(Posted May 16, 2024) With nothing new from the opinion mill on Ninth Street today, let’s see what’s happening in the appellate world.


New treatise

I learned this week that Justice Steve McCullough has written a book, Virginia Constitutional Law. It’s published by Lexis and is available in hard copy, as an e-book, or as part of your Lexis subscription. As I understand it, the last treatise to cover our constitution was Prof. Dick Howard’s, written half a century ago, so this comes at a good time.

I couldn’t resist checking to see if the book contains a section on substantive due process, a topic on which Justice McCullough’s views and mine diverge. He had some sharp words for the doctrine in a concurring opinion in Palmer v. Atlantic Coast Pipeline, 293 Va. 573 (2017), underscoring that while federal law may recognize the doctrine, the Virginia constitution doesn’t. I noted that while the book does cite Palmer, that passage isn’t in the section on SDP and he doesn’t repeat the critique here.

I commend the book to you, but I have one bit of practical advice. If you choose to cite it in an appeal to the Supreme Court of Virginia, resist the urge to look at him in oral argument and remind him that he wrote the text that you’re relying on. He already knows who wrote the book, and you’ll come across as pandering.


Those sexy appellate bonds

Dan Huckabay of Court Surety Bond Agency has posted a short essay on common problems with appellate bonds. It’s unmistakably a marketing piece for his (quite excellent) company, but I recommend that you read it anyway, for some added perspective on this under-discussed topic.


Recent SCV writ grants

If you look carefully at what at first seems like dry material, you can sometimes find some interesting stories. In this vein, I bring you the writs-granted page of the SCV’s website.

The most recent set of writ panels convened on April 2. Since then, the court has posted eight writ grants on its web page.

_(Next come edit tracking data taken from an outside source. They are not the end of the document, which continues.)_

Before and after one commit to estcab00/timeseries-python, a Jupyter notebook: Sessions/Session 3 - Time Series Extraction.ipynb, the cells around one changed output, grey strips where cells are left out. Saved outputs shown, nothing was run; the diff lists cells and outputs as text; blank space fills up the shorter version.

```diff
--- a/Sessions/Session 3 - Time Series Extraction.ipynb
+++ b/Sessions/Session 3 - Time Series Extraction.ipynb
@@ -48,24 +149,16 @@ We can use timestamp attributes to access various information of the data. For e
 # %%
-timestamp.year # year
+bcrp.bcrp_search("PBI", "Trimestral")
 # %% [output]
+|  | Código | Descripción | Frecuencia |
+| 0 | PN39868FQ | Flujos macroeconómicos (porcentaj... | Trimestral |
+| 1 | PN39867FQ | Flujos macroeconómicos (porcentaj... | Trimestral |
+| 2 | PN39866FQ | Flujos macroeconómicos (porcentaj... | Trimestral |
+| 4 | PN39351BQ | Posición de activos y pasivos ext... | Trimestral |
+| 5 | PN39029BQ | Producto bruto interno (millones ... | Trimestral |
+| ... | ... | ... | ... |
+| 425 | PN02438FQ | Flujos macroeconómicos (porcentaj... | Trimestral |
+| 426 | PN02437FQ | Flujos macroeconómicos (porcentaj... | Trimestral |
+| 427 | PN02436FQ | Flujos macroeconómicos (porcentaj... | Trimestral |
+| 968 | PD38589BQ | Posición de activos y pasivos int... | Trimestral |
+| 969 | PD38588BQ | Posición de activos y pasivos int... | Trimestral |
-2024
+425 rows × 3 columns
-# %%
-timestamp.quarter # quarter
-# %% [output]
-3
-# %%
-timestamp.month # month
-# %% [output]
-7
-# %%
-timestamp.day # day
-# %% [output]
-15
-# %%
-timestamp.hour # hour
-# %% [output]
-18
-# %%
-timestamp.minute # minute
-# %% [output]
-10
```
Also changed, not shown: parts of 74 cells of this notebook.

One of these, Cridler-Smith v. Director, comes from a habeas-appeal petition filed way back in late June 2023. The Supreme Court heard the writ argument in February and granted the appeal a week ago, on May 9. Most of that long delay resulted from slow work by the Loudoun County Circuit Court Clerk, who didn’t forward the record to Richmond for almost nine months.

Another recent grant, Josephson v. Commonwealth, received a writ on April 30 without, as far as I can tell, appearing on the writ-panel docket. It looks like the court reviewed the petition for appeal and decided immediately that it was worth granting.

The justices also granted an appeal in the unemployment-insurance case of Amazon Logistics v. VEC, on the question whether Amazon’s flex drivers – folks who supplement normal truck-based Amazon deliveries – are employees or independent contractors.

I was surprised to note that the Supreme Court’s case-information page shows that in four of the six criminal writ grants, the Commonwealth didn’t file a brief in opposition. That may be a system glitch, because in my experience, the OAG is careful to file briefs at the stage where the appellee has the most leverage.

Finally, one of the appeals, Baez v. Commonwealth, portends a ruling on the admissibility of police body-camera footage. I’m definitely not a criminal-law jock, but this looks to me like an interesting question.


The historical context of writ grants

Of the eight recent grants, six appear to be either criminal or habeas appeals. For the year, we’ve seen nine criminal/habeas writs and six in civil appeals. I note that we thus have 15 grants from the first two (out of six) writ-panel sessions of the year. That extrapolates to something like 45 grants over the course of the year.

I’ll post a more fulsome essay on the SCV’s statistics soon, but for now, I’ll put that pace of 45 grants in context. Last year, the court received 956 new filings and granted 36 writs, an overall grant rate of 3.8%. Ten years ago, in 2014, we saw 1,918 new filings and 131 grants, for 6.8%. Twenty years ago, in 2004, there were 2,976 new filings and 174 grants, which comes to 5.8%. And thirty years ago, we saw 2,240 new cases and 337 grants – a whopping 15% grant rate.

You want more numbers? I’m your man. In 1984, the court received 1,582 new cases and granted 259 writs (16.4%). In 1974, the numbers were 212 grants out of 1,256 filings, for 16.9%. In 1964, there were 798 filings and 229 grants, or 28.7%. And 1954 – that’s as far as I can go back on this ten-year cycle – the court took in just 304 new filings and granted 132 writs for an astounding 43.4% grant rate.

I emphatically do not have the power of foresight; if I did, I’d be picking lottery numbers instead of posting this analysis, and I’d get far fewer Death Stares from The Boss. But my imperfect future vision tells me that you should expect this tiny grant rate to become the new normal. The justices of the Supreme Court of Virginia have simply decided to grant fewer appeals; they’ve chosen to hear fewer cases on the merits. If you’re appealing to the Court of Appeals of Virginia, you’d better make the most of that opportunity, because the SCV is handing out writs with historically small tweezers now.